## Task to carry out
Go through the material below and return each line with the string "useEffect" in it.

'''

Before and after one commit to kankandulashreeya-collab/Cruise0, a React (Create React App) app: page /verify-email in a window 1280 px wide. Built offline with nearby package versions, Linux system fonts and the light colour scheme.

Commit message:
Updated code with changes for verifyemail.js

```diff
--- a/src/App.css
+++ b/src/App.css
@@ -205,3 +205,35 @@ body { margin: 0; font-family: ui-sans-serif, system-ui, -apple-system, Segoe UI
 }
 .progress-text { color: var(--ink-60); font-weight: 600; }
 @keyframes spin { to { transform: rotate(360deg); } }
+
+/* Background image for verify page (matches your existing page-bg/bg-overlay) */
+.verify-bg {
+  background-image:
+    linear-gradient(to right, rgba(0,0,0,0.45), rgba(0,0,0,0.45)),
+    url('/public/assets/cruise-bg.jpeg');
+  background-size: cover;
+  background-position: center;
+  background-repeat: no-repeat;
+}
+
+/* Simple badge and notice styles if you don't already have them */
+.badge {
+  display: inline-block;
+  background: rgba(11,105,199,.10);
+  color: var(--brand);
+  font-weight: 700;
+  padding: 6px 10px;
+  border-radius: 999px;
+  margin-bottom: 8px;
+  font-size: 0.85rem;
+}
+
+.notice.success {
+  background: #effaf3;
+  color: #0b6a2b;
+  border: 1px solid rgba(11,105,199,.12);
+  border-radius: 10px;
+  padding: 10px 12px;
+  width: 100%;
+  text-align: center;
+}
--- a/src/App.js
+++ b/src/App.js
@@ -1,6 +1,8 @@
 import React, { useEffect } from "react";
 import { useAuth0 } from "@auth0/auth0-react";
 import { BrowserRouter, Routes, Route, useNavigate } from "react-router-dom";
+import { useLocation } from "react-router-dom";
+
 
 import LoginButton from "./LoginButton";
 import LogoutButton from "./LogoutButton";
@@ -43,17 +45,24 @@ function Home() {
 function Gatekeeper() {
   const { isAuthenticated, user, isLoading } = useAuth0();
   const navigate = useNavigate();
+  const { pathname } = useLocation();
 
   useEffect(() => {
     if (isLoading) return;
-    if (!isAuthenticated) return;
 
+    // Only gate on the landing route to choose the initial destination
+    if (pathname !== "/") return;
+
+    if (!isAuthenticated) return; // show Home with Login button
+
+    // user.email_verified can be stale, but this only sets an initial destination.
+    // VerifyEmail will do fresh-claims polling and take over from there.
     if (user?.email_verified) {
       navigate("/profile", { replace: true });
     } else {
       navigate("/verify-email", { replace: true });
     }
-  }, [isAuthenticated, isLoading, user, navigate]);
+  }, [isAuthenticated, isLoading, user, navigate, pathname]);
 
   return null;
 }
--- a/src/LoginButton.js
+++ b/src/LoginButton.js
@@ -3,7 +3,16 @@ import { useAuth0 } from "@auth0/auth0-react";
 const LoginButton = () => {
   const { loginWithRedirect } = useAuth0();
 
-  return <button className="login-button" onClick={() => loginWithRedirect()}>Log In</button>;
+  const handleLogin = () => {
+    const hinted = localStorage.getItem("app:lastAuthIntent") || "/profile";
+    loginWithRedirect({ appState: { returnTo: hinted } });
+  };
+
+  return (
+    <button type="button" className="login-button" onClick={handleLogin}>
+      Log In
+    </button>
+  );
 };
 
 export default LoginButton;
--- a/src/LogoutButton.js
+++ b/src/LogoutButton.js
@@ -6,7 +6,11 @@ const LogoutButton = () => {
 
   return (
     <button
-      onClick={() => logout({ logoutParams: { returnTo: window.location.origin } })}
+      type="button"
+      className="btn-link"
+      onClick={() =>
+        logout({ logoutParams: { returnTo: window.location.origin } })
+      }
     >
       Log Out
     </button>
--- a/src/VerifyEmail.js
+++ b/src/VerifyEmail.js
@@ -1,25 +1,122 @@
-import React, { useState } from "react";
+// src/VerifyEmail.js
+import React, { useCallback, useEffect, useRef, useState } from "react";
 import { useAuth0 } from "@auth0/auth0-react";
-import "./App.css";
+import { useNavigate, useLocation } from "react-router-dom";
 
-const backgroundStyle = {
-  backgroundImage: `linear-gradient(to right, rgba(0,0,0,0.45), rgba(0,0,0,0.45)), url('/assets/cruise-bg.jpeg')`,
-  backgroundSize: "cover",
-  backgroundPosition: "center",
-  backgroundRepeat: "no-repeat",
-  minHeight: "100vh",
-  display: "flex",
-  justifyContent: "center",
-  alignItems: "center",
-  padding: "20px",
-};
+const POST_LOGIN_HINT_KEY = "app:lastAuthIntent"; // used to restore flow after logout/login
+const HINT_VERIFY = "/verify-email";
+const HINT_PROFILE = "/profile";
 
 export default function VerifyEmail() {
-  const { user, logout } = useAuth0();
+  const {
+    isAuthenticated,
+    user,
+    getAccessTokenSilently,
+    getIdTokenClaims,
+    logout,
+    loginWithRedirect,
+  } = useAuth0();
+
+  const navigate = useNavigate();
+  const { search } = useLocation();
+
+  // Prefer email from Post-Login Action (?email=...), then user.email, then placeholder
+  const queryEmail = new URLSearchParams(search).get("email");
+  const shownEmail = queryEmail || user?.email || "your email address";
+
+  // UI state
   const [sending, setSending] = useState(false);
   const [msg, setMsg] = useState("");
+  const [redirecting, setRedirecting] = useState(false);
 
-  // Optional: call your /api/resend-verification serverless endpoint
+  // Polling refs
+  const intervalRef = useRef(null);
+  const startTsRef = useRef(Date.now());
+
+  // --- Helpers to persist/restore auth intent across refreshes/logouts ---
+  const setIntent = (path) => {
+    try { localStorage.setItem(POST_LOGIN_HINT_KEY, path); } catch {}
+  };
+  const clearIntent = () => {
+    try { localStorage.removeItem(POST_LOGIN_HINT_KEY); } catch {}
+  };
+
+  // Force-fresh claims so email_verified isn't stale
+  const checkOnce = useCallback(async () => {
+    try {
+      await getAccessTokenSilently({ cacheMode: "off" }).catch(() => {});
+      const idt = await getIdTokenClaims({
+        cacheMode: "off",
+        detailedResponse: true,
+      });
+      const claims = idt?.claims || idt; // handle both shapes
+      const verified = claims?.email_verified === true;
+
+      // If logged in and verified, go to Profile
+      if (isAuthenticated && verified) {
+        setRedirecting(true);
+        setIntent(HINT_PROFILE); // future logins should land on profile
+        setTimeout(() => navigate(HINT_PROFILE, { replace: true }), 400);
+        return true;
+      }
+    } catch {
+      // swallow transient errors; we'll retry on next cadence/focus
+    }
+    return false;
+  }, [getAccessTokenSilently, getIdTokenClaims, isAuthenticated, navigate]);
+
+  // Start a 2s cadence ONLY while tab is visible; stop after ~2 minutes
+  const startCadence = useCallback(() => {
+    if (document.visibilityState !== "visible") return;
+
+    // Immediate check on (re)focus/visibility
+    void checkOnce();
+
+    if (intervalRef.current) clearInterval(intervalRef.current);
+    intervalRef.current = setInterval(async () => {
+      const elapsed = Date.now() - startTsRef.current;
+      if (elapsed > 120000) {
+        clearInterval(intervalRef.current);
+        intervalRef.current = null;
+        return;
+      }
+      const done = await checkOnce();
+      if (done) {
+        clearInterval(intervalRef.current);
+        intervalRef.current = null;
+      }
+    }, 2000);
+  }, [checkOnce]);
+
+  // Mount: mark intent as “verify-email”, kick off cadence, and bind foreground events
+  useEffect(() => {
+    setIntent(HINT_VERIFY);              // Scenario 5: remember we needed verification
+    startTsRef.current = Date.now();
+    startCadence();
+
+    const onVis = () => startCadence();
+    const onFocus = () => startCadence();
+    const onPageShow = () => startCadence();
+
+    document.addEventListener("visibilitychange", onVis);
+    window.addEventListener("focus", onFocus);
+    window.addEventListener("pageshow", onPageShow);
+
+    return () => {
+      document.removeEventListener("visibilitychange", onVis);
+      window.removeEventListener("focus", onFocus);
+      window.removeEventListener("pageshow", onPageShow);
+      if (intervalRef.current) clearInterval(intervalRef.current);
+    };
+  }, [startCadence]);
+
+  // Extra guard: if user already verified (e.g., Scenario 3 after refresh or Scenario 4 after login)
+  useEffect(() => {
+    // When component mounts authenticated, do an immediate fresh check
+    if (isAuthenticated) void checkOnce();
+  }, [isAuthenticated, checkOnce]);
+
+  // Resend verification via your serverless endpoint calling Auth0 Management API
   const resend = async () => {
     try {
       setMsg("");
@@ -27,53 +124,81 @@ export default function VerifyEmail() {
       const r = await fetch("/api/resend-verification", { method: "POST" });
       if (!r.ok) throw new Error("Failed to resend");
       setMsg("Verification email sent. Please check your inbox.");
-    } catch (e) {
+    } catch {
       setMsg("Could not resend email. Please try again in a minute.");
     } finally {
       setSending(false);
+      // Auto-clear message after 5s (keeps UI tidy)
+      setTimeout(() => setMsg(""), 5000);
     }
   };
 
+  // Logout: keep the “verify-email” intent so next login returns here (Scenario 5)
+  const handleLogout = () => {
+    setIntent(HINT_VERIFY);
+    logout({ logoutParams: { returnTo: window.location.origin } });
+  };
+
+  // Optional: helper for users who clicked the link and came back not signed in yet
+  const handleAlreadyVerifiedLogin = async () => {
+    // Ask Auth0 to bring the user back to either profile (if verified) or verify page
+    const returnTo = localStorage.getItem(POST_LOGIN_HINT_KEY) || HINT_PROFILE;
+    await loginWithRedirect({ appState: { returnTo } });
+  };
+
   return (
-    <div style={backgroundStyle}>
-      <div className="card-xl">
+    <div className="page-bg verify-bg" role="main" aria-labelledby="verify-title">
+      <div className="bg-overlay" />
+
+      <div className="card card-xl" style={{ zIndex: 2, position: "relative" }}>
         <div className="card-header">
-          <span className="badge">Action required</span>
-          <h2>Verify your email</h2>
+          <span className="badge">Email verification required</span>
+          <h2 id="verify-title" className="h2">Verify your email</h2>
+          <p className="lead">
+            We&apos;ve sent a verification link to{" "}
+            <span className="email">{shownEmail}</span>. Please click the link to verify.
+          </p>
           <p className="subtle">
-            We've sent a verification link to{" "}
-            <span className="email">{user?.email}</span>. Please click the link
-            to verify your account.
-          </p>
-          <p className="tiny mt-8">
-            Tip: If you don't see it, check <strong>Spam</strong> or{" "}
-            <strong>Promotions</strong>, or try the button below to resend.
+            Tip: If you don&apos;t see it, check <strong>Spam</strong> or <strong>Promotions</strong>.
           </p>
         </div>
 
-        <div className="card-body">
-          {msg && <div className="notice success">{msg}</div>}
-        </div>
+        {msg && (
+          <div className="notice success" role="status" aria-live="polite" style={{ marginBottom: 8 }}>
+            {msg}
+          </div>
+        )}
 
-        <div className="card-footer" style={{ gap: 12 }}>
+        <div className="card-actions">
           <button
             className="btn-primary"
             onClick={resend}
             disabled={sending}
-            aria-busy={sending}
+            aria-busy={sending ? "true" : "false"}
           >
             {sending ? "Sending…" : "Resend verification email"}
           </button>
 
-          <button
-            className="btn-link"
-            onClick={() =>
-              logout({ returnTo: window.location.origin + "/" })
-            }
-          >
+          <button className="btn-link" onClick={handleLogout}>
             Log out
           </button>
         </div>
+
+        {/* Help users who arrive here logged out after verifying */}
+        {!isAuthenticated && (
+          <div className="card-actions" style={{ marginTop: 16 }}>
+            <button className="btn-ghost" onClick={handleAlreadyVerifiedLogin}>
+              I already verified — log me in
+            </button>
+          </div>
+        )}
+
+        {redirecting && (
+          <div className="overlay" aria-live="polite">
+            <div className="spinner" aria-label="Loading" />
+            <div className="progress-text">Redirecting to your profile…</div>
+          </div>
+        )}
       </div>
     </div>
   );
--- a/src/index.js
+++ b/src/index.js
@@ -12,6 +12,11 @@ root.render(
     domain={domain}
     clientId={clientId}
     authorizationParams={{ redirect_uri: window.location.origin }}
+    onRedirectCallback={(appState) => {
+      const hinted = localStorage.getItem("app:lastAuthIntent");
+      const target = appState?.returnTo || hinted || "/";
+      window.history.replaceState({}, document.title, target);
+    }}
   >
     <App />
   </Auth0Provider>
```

'''

## Expected answer
 import React, { useEffect } from "react";
   useEffect(() => {
+import React, { useCallback, useEffect, useRef, useState } from "react";
+  useEffect(() => {
+  useEffect(() => {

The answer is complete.